Total USAID and State Assistance to South Sudan


*These figures are current as of August 8, 2014


Since gaining independence from Sudan on July 9, 2011, South Sudan has confronted a number of humanitarian challenges, including population movements and returnee integration. Ongoing conflict in Sudan’s Two Areas of Blue Nile and Southern Kordofan continues to result in refugee flows into South Sudan, straining scarce resources. In addition, many of the people displaced by violence in 2011 from areas north of the River Kiir in the disputed Abyei Area continue to reside in South Sudan. In the two and a half years since people of South Sudanese origin began returning from Sudan on a large scale directly before and after independence, vulnerable communities in South Sudan have struggled to accommodate more than 700,000 new arrivals, many of whom are rebuilding lives and livelihoods with few resources from which to draw. Inter-communal violence and general insecurity also persist in several parts of the country, particularly in Jonglei State, where fighting has led to significant displacement and deteriorating humanitarian conditions.
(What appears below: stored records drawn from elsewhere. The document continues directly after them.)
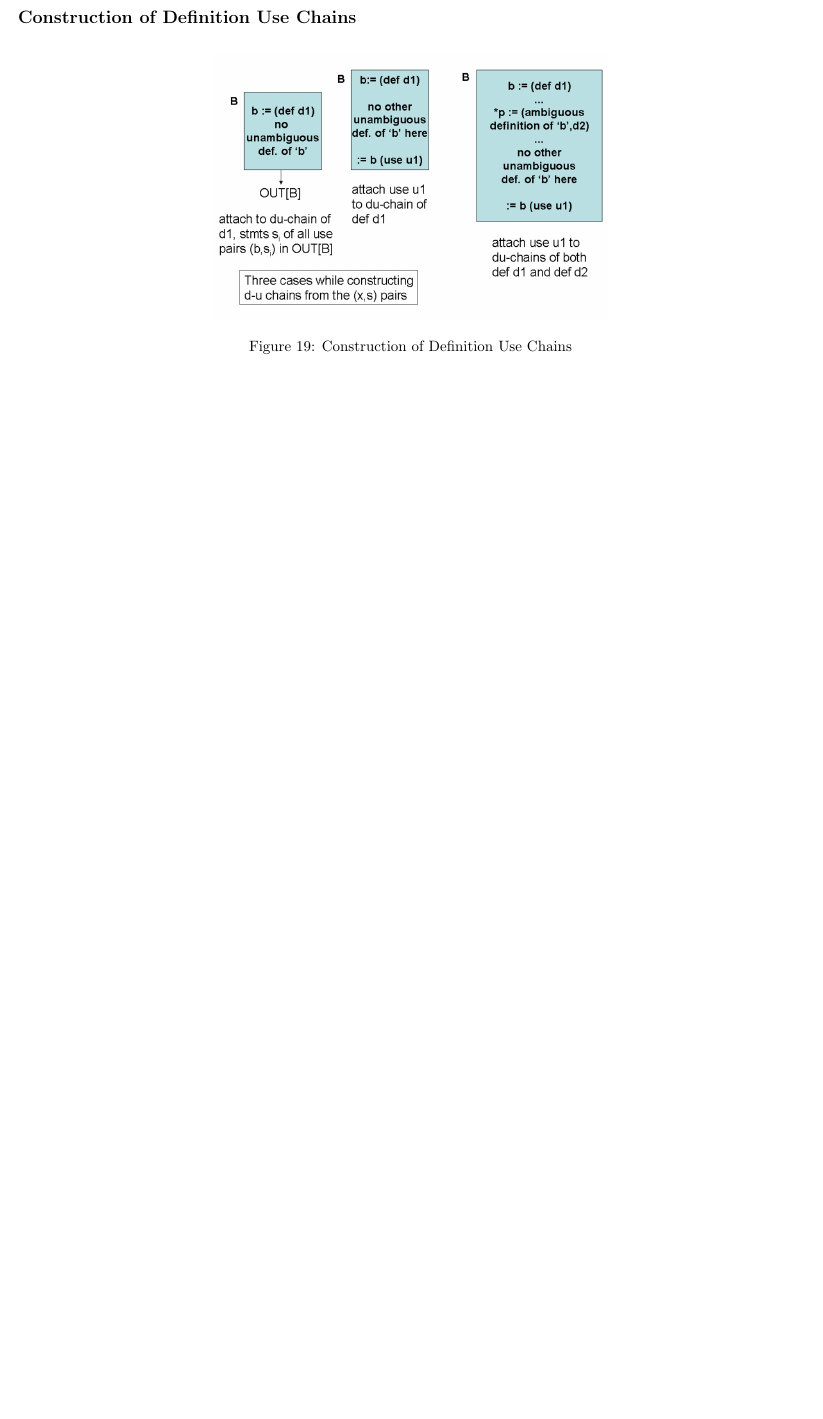
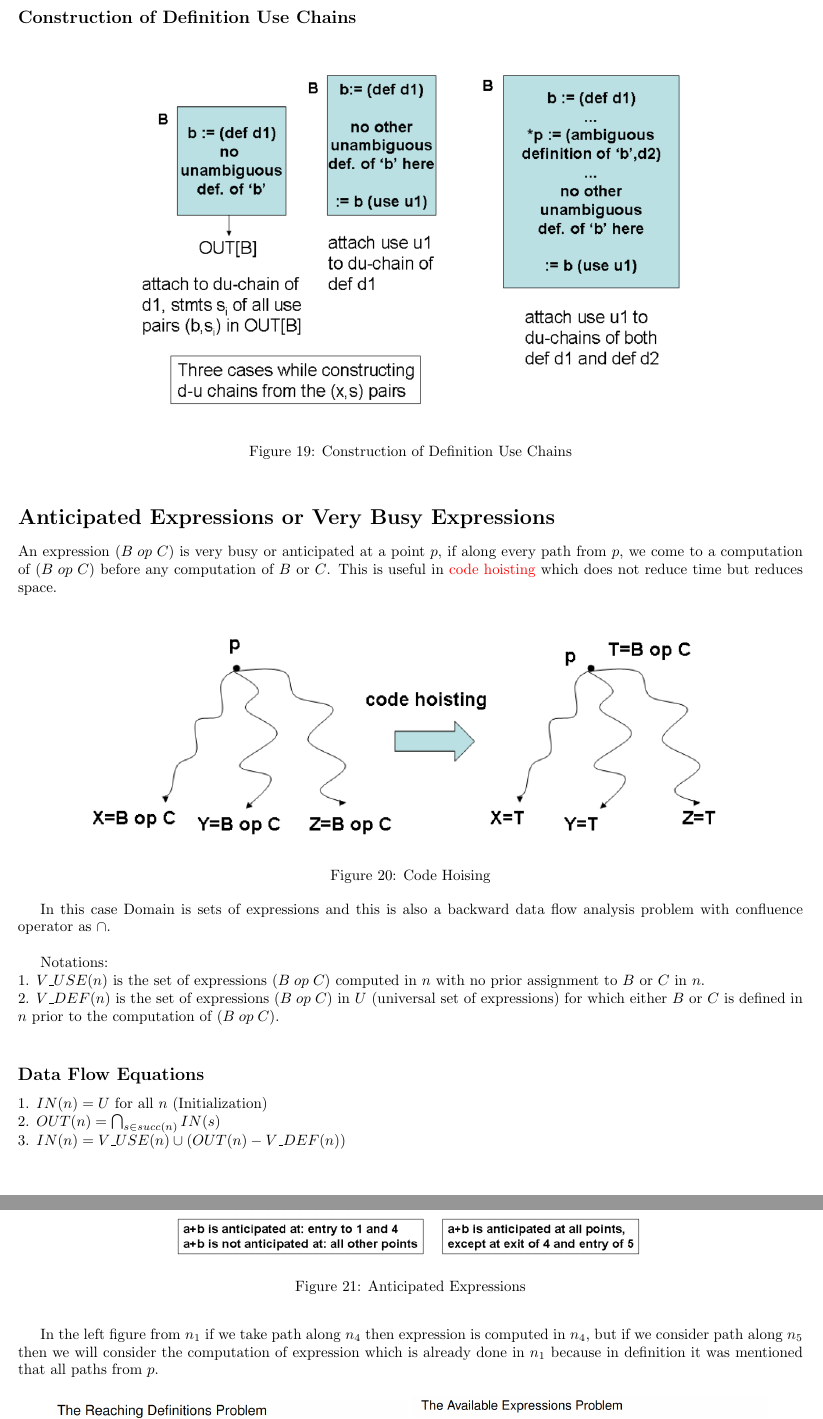
Before and after one commit to ayushraina2028/E0255-Compiler-Design-2025, a LaTeX document (Notes/report.tex): part of page 13 of 13 before the commit and two parts of pages 13 and 14 of 14 after it, the two joined at a grey line, cut so that both start at the same text, the shorter picture padded with empty space. Compiled offline with pdfLaTeX.

Commit message:
Completed Data Flow Analysis

```diff
--- a/Notes/report.tex
+++ b/Notes/report.tex
@@ -382,8 +382,36 @@ Data Flow equations remain same as live variable analysis but the domain is $(x,
 
 \begin{figure}[h]
     \centering
-    \includegraphics[width=0.5\textwidth]{Images/duchain2.png}
+    \includegraphics[width=0.7\textwidth]{Images/duchain2.png}
     \caption{Construction of Definition Use Chains}
     \label{fig:DefUse}
 \end{figure}
 
+\section*{Anticipated Expressions or Very Busy Expressions}
+An expression $(B \; op \; C)$ is very busy or anticipated at a point $p$, if along every path from $p$, we come to a computation of $(B \; op \; C)$ before any computation of $B$ or $C$. This is useful in \textcolor{red}{code hoisting} which does not reduce time but reduces space.
+
+\begin{figure}[h]
+    \centering
+    \includegraphics[width=0.85\textwidth]{Images/hoisting.png}
+    \caption{Code Hoising}
+    \label{fig:AnticipatedExpressions}
+\end{figure}
+
+In this case Domain is sets of expressions and this is also a backward data flow analysis problem with confluence operator as $\cap$. \\
+
+Notations: \\
+1. $V\_USE(n)$ is the set of expressions $(B \; op \; C)$ computed in $n$ with no prior assignment to $B$ or $C$ in $n$. \\
+2. $V\_DEF(n)$ is the set of expressions $(B \; op \; C)$ in $U$ (universal set of expressions) for which either $B$ or $C$ is defined in $n$ prior to the computation of $(B \; op \; C)$. \\
+
+\subsection*{Data Flow Equations}
+1. $IN(n) = U$ for all $n$ (Initialization) \\
+2. $OUT(n) = \bigcap_{s \in succ(n)} IN(s)$ \\
+3. $IN(n) = V\_USE(n) \cup (OUT(n) - V\_DEF(n))$ \\
+
+\begin{figure}[h]
+    \centering
+    \includegraphics[width=0.6\textwidth]{Images/anticipated.png}
+    \caption{Anticipated Expressions}
+    \label{fig:AnticipatedExpressions}
+\end{figure}
+In the left figure from $n_1$ if we take path along $n_4$ then expression is computed in $n_4$, but if we consider path along $n_5$ then we will consider the computation of expression which is already done in $n_1$ because in definition it was mentioned that all paths from $p$.
```
Also changed, not shown: Notes/Images/anticipated.png (added), Notes/Images/hoisting.png (added), Notes/Images/summary1.png (added), Notes/Images/summary2.png (added), Notes/Images/summary3.png (added), Notes/Images/summary4.png (added), Notes/report.pdf, Notes/report.tex (10 more changed lines), 5 other files.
Lingering effects from more than 20 years of north-south conflict, poverty, and continued tension with Sudan, which led to a cessation of oil exports in 2012 that damaged South Sudan’s economy, compound the humanitarian situation. Confronting deteriorating economic conditions, populations are less able to cope with shocks and increasingly rely on the humanitarian community for basic food and non-food assistance. However, insecurity, bureaucratic harassment of relief organizations, logistical challenges, and Government of the Republic of South Sudan-imposed restrictions constrain humanitarian activities across the country, hindering the delivery of critical assistance to populations in need.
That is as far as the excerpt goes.